*Exercise prompt:*
Reproduce each entry below exactly as it appears.

*Dataset content:*
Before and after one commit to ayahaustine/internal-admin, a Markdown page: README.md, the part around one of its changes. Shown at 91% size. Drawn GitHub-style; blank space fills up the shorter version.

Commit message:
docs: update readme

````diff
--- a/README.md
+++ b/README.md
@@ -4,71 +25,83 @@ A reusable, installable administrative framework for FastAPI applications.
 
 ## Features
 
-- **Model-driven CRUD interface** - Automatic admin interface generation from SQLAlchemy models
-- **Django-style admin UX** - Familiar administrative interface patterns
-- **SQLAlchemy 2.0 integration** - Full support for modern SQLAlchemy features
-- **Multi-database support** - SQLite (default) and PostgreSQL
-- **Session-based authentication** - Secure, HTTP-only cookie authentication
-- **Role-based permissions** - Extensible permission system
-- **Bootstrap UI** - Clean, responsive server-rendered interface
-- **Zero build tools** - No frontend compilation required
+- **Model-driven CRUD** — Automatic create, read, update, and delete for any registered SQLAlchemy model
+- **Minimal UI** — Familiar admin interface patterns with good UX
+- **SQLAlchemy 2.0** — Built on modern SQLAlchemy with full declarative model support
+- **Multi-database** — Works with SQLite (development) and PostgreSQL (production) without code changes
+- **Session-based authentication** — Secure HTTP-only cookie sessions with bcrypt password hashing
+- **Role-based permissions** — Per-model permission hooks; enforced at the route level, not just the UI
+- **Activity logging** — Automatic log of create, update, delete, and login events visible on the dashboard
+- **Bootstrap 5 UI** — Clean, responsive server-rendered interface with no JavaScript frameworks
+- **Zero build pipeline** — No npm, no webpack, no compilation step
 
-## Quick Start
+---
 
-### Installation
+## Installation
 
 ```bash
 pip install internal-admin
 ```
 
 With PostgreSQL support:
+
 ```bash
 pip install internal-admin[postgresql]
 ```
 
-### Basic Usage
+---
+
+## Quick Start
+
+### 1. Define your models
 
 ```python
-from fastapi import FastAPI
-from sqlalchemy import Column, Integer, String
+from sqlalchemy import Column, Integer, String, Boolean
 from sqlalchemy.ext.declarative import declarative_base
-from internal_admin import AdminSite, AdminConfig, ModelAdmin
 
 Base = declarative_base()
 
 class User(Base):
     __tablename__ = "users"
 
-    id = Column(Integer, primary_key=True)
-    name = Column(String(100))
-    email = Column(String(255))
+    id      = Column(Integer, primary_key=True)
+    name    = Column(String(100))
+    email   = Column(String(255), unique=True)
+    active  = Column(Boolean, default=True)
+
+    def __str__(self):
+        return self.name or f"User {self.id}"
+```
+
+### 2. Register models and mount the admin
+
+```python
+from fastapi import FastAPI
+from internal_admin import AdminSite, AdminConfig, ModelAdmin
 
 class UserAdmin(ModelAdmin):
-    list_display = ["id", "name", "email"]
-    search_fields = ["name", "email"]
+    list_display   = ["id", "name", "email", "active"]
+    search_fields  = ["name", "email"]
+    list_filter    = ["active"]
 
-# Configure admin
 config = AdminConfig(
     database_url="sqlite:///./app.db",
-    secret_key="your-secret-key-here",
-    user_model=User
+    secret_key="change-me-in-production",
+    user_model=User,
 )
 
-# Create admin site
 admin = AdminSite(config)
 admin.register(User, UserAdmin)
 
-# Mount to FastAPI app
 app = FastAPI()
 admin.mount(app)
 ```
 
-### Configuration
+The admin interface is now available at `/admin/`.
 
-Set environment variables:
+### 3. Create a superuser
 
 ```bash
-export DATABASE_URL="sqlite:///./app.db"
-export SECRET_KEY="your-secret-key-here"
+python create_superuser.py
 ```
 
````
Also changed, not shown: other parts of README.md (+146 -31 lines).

*Answer to the exercise:*
Before and after one commit to ayahaustine/internal-admin, a Markdown page: README.md, the part around one of its changes. Shown at 91% size. Drawn GitHub-style; blank space fills up the shorter version.

Commit message:
docs: update readme

````diff
--- a/README.md
+++ b/README.md
@@ -4,71 +25,83 @@ A reusable, installable administrative framework for FastAPI applications.
 
 ## Features
 
-- **Model-driven CRUD interface** - Automatic admin interface generation from SQLAlchemy models
-- **Django-style admin UX** - Familiar administrative interface patterns
-- **SQLAlchemy 2.0 integration** - Full support for modern SQLAlchemy features
-- **Multi-database support** - SQLite (default) and PostgreSQL
-- **Session-based authentication** - Secure, HTTP-only cookie authentication
-- **Role-based permissions** - Extensible permission system
-- **Bootstrap UI** - Clean, responsive server-rendered interface
-- **Zero build tools** - No frontend compilation required
+- **Model-driven CRUD** — Automatic create, read, update, and delete for any registered SQLAlchemy model
+- **Minimal UI** — Familiar admin interface patterns with good UX
+- **SQLAlchemy 2.0** — Built on modern SQLAlchemy with full declarative model support
+- **Multi-database** — Works with SQLite (development) and PostgreSQL (production) without code changes
+- **Session-based authentication** — Secure HTTP-only cookie sessions with bcrypt password hashing
+- **Role-based permissions** — Per-model permission hooks; enforced at the route level, not just the UI
+- **Activity logging** — Automatic log of create, update, delete, and login events visible on the dashboard
+- **Bootstrap 5 UI** — Clean, responsive server-rendered interface with no JavaScript frameworks
+- **Zero build pipeline** — No npm, no webpack, no compilation step
 
-## Quick Start
+---
 
-### Installation
+## Installation
 
 ```bash
 pip install internal-admin
 ```
 
 With PostgreSQL support:
+
 ```bash
 pip install internal-admin[postgresql]
 ```
 
-### Basic Usage
+---
+
+## Quick Start
+
+### 1. Define your models
 
 ```python
-from fastapi import FastAPI
-from sqlalchemy import Column, Integer, String
+from sqlalchemy import Column, Integer, String, Boolean
 from sqlalchemy.ext.declarative import declarative_base
-from internal_admin import AdminSite, AdminConfig, ModelAdmin
 
 Base = declarative_base()
 
 class User(Base):
     __tablename__ = "users"
 
-    id = Column(Integer, primary_key=True)
-    name = Column(String(100))
-    email = Column(String(255))
+    id      = Column(Integer, primary_key=True)
+    name    = Column(String(100))
+    email   = Column(String(255), unique=True)
+    active  = Column(Boolean, default=True)
+
+    def __str__(self):
+        return self.name or f"User {self.id}"
+```
+
+### 2. Register models and mount the admin
+
+```python
+from fastapi import FastAPI
+from internal_admin import AdminSite, AdminConfig, ModelAdmin
 
 class UserAdmin(ModelAdmin):
-    list_display = ["id", "name", "email"]
-    search_fields = ["name", "email"]
+    list_display   = ["id", "name", "email", "active"]
+    search_fields  = ["name", "email"]
+    list_filter    = ["active"]
 
-# Configure admin
 config = AdminConfig(
     database_url="sqlite:///./app.db",
-    secret_key="your-secret-key-here",
-    user_model=User
+    secret_key="change-me-in-production",
+    user_model=User,
 )
 
-# Create admin site
 admin = AdminSite(config)
 admin.register(User, UserAdmin)
 
-# Mount to FastAPI app
 app = FastAPI()
 admin.mount(app)
 ```
 
-### Configuration
+The admin interface is now available at `/admin/`.
 
-Set environment variables:
+### 3. Create a superuser
 
 ```bash
-export DATABASE_URL="sqlite:///./app.db"
-export SECRET_KEY="your-secret-key-here"
+python create_superuser.py
 ```
 
````
Also changed, not shown: other parts of README.md (+146 -31 lines).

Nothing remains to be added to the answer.